Mesenchymal stem (MS) cells are excellent candidates for cell-based therapeutic strategies to regenerate injured tissue. Although human MS cells can be isolated from bone marrow and directed to differentiate by means of an osteogenic pathway, the regulation of cell-fate determination is not well understood. Recent reports identify critical roles for microRNAs (miRNAs), regulators of gene expression either by inhibiting the translation or by stimulating the degradation of target mRNAs.
In this study, we employed a library of miRNA inhibitors to evaluate the role of miRNAs in early osteogenic differentiation of human MS cells. We discovered that miR-148b, -27a and -489 are essential for the regulation of osteogenesis: miR-27a and miR-489 down-regulate while miR-148b up-regulates differentiation. Modulation of these miRNAs induced osteogenesis in the absence of other external differentiation cues and restored osteogenic potential in high passage number human MS cells.

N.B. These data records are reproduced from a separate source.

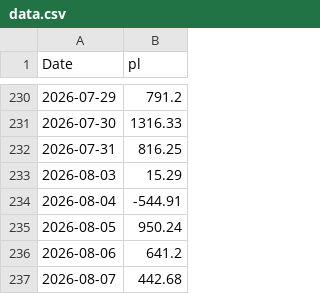
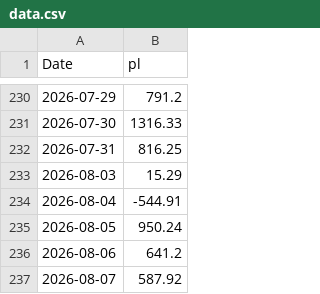
Before and after one commit to mattbp/5DP, a CSV file: data.csv, drawn as a sheet; only a part is shown, gaps mark what is left out.

```diff
--- a/data.csv
+++ b/data.csv
@@ -236,2 +236,2 @@ Date,pl
 2026-08-06,641.2
-2026-08-07,442.68
+2026-08-07,587.92
```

Overall, we have demonstrated the utility of the functional profiling strategy for unraveling complex miRNA pathways. Our findings indicate that miRNAs regulate early osteogenic differentiation in human MS cells: miR-148b, -27a, and -489 were found to play a critical role in osteogenesis.